    I never know what the future will bring, what lies in wait around the next corner – but I am guided by the final sentence of Psalm 27 (L’David Ori), Kavveh el HaShem – “Hope in the Lord, be strong, steel your heart, and hope in the Lord!”


    Money lending – Ask the Rabbi

    October 14th, 2018

    Q. Is lending money with interest permissible in Jewish law?

    A. The Torah prohibits a Jew from any borrowing or lending that involves another Jew in the payment of ribbit (interest).

    A Jew may pay interest to a gentile or charge them interest so long as the rates are fair.

    Why does the payment of interest not apply to a fellow Jew? Because they are family, and family should support each other out of love and concern.

    The Maharal of Prague said that treating each other in this way like loving siblings was rewarded by God redeeming the Israelites from Egypt.


    Restful Noah – No’ach

    October 7th, 2018

    God Appears to Noah, by James Tissot, c. 1896

    No’ach means “rest”, because he lightened the load of human beings by inventing the plough – the first machine that humanity ever had.

    In a second way he also eased the lot of his contemporaries by rebuilding civilisation after the great flood.

    However, the critics say that he did not try hard enough to save his generation from destruction. He saw their sinfulness but did not exert himself enough to bring them to repentance.

    In Yiddish he is sometimes referred to as a tzaddik im pelz – a righteous man wearing a fur coat who impliedly sends out a message, “I am warm in my coat – why are you complaining about being cold?”

    Another Biblical figure whose name means “rest” is Samson’s father Mano’ach, except that in his case he probably bore this name because he was a rather quiescent individual who left the action to his wife and son.

    The contrast with his strong, lusty son leads some scholars to say that Mano’ach could not have sired a son like Samson.


    Noah’s sons – No’ach

    October 7th, 2018

    The sons of Noah, by James Tissot, 1904

    Like No’ach, his three sons are each regarded as the founder of a human type.

    Shem (“name”) is an intellectual who can define and identify things, Cham (“warmth”) is emotional and passionate, and Yefet (“beauty”) represents artistic creativity.

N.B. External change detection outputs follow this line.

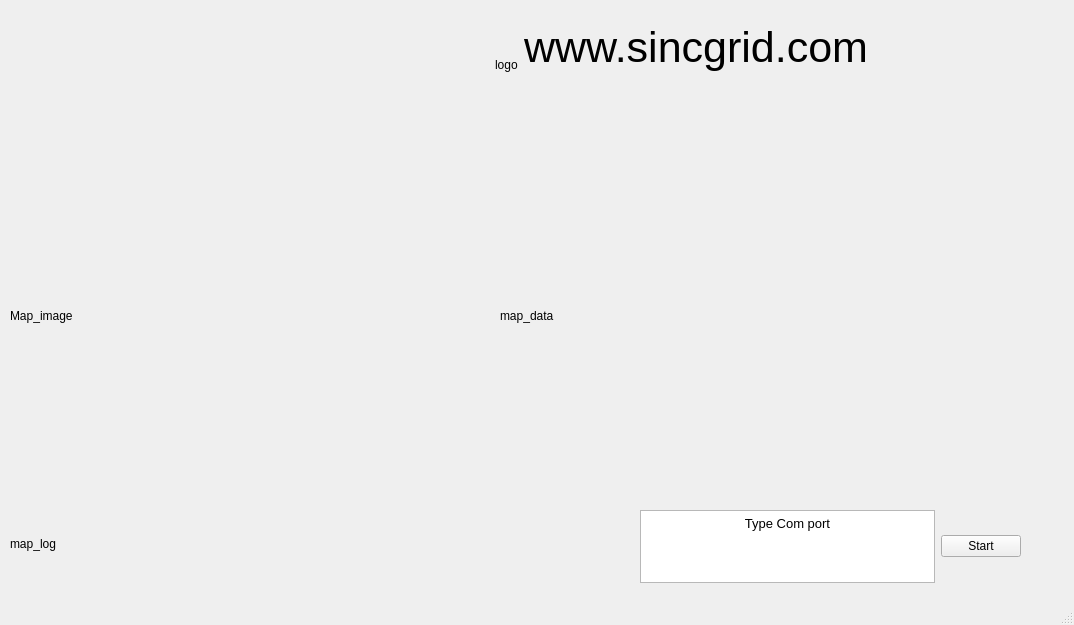
SincGrid/Electronic_map_of_india, file map.ui: the form before one commit.
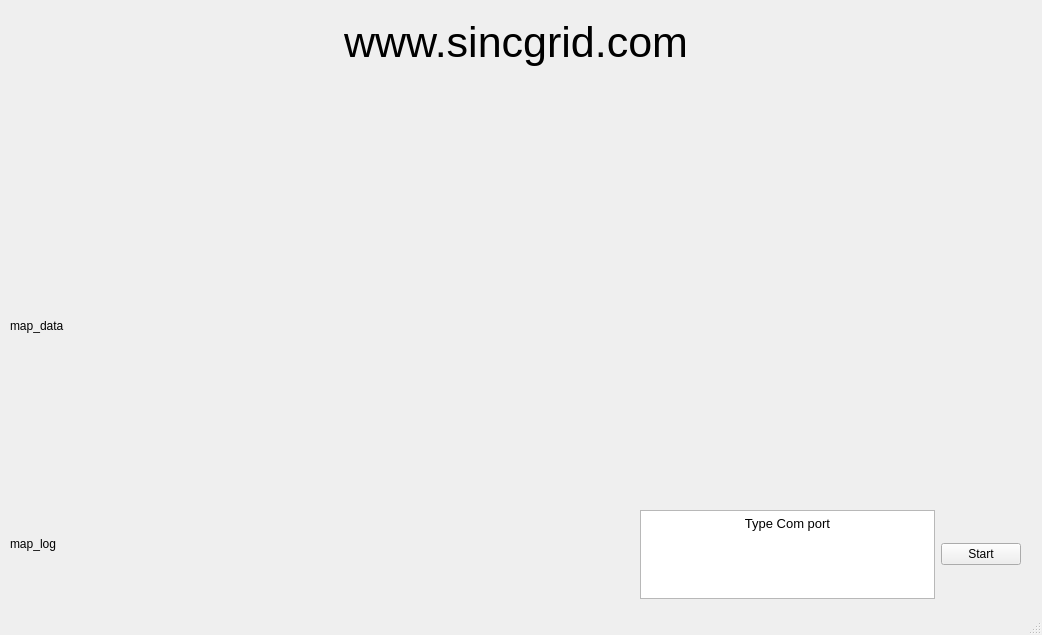
The form after the commit. Icons and pictures are not drawn.

Diff of the .ui file:
```diff
--- a/map.ui
+++ b/map.ui
@@ -6,8 +6,8 @@
    <rect>
     <x>0</x>
     <y>0</y>
-    <width>1074</width>
-    <height>625</height>
+    <width>1042</width>
+    <height>635</height>
    </rect>
   </property>
   <property name="windowTitle">
@@ -18,18 +18,24 @@
     <property name="geometry">
      <rect>
       <x>10</x>
-      <y>10</y>
-      <width>1021</width>
-      <height>111</height>
+      <y>-5</y>
+      <width>1011</width>
+      <height>131</height>
      </rect>
     </property>
     <layout class="QVBoxLayout" name="verticalLayout">
      <item>
       <layout class="QHBoxLayout" name="horizontalLayout_3_top_log_and_domain">
-       <item alignment="Qt::AlignRight|Qt::AlignVCenter">
-        <widget class="QLabel" name="logo">
+       <item>
+        <widget class="QLabel" name="sincgrid_logo">
          <property name="text">
-          <string>logo</string>
+          <string/>
+         </property>
+         <property name="pixmap">
+          <pixmap resource="logo.qrc">:/newPrefix/F:/Gdrive/sincgrid_gdrive/Sincgrid- MAIN/Administrative/logo/LOGOv9_100.png</pixmap>
+         </property>
+         <property name="alignment">
+          <set>Qt::AlignCenter</set>
          </property>
         </widget>
        </item>
@@ -40,61 +46,30 @@
          </property>
         </widget>
        </item>
+       <item>
+        <widget class="QLabel" name="cedt_logo">
+         <property name="text">
+          <string/>
+         </property>
+         <property name="pixmap">
+          <pixmap resource="logo.qrc">:/newPrefix/F:/Downloads/cedt1.png</pixmap>
+         </property>
+         <property name="alignment">
+          <set>Qt::AlignCenter</set>
+         </property>
+        </widget>
+       </item>
       </layout>
      </item>
     </layout>
    </widget>
-   <widget class="QWidget" name="horizontalLayoutWidget">
-    <property name="geometry">
-     <rect>
-      <x>10</x>
-      <y>130</y>
-      <width>481</width>
-      <height>371</height>
-     </rect>
-    </property>
-    <layout class="QHBoxLayout" name="horizontalLayout">
-     <item>
-      <widget class="QLabel" name="map_image_object">
-       <property name="text">
-        <string>Map_image</string>
-       </property>
-       <property name="textFormat">
-        <enum>Qt::PlainText</enum>
-       </property>
-      </widget>
-     </item>
-    </layout>
-   </widget>
-   <widget class="QWidget" name="horizontalLayoutWidget_2">
-    <property name="geometry">
-     <rect>
-      <x>500</x>
-      <y>130</y>
-      <width>521</width>
-      <height>371</height>
-     </rect>
-    </property>
-    <layout class="QHBoxLayout" name="horizontalLayout_2_map_detail">
-     <item>
-      <widget class="QLabel" name="map_data">
-       <property name="text">
-        <string>map_data</string>
-       </property>
-       <property name="alignment">
-        <set>Qt::AlignLeading|Qt::AlignLeft|Qt::AlignVCenter</set>
-       </property>
-      </widget>
-     </item>
-    </layout>
-   </widget>
    <widget class="QWidget" name="verticalLayoutWidget_2">
     <property name="geometry">
      <rect>
       <x>10</x>
       <y>510</y>
       <width>621</width>
-      <height>71</height>
+      <height>91</height>
      </rect>
     </property>
     <layout class="QVBoxLayout" name="verticalLayout_2_log"/>
@@ -105,7 +80,7 @@
       <x>640</x>
       <y>510</y>
       <width>381</width>
-      <height>73</height>
+      <height>89</height>
      </rect>
     </property>
     <layout class="QHBoxLayout" name="horizontalLayout_2">
@@ -115,7 +90,7 @@
         <string>&lt;!DOCTYPE HTML PUBLIC &quot;-//W3C//DTD HTML 4.0//EN&quot; &quot;http://www.w3.org/TR/REC-html40/strict.dtd&quot;&gt;
 &lt;html&gt;&lt;head&gt;&lt;meta name=&quot;qrichtext&quot; content=&quot;1&quot; /&gt;&lt;style type=&quot;text/css&quot;&gt;
 p, li { white-space: pre-wrap; }
-&lt;/style&gt;&lt;/head&gt;&lt;body style=&quot; font-family:'MS Shell Dlg 2'; font-size:7.5pt; font-weight:400; font-style:normal;&quot;&gt;
+&lt;/style&gt;&lt;/head&gt;&lt;body style=&quot; font-family:'MS Shell Dlg 2'; font-size:8.25pt; font-weight:400; font-style:normal;&quot;&gt;
 &lt;p align=&quot;center&quot; style=&quot; margin-top:0px; margin-bottom:0px; margin-left:0px; margin-right:0px; -qt-block-indent:0; text-indent:0px;&quot;&gt;&lt;span style=&quot; font-size:16pt; vertical-align:super;&quot;&gt;Type Com port&lt;/span&gt;&lt;/p&gt;&lt;/body&gt;&lt;/html&gt;</string>
        </property>
       </widget>
@@ -142,6 +117,36 @@
      <string>map_log</string>
     </property>
    </widget>
+   <widget class="QWidget" name="verticalLayoutWidget_3">
+    <property name="geometry">
+     <rect>
+      <x>10</x>
+      <y>150</y>
+      <width>1011</width>
+      <height>351</height>
+     </rect>
+    </property>
+    <layout class="QVBoxLayout" name="verticalLayout_2">
+     <item>
+      <widget class="QLabel" name="map_data">
+       <property name="enabled">
+        <bool>true</bool>
+       </property>
+       <property name="text">
+        <string>map_data</string>
+       </property>
+       <property name="alignment">
+        <set>Qt::AlignLeading|Qt::AlignLeft|Qt::AlignVCenter</set>
+       </property>
+      </widget>
+     </item>
+    </layout>
+   </widget>
+   <zorder>verticalLayoutWidget_2</zorder>
+   <zorder>horizontalLayoutWidget_4</zorder>
+   <zorder>map_log</zorder>
+   <zorder>verticalLayoutWidget</zorder>
+   <zorder>verticalLayoutWidget_3</zorder>
   </widget>
   <widget class="QStatusBar" name="statusbar"/>
  </widget>
```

    Though we customarily list them in that order, Shem, Cham and Yefet, the wording of Gen. 10:21 suggests that the oldest son is Yefet, so why do we normally put Shem first?

    The Talmud (Sanh. 108b) calls Shem “the great one”. It was he who took the initiative of covering his father who was inebriated and naked, making him the most morally sensitive of the brothers. The sages say that Shem thus typifies the Jewish people whose tradition is that every moral and ethical problem should be responded to with speed, energy and conscience.

    The rabbis had a poor opinion of Cham whom they regarded as symbolic of the callousness and unconcern which were the hallmarks of his son Canaan and his later descendants.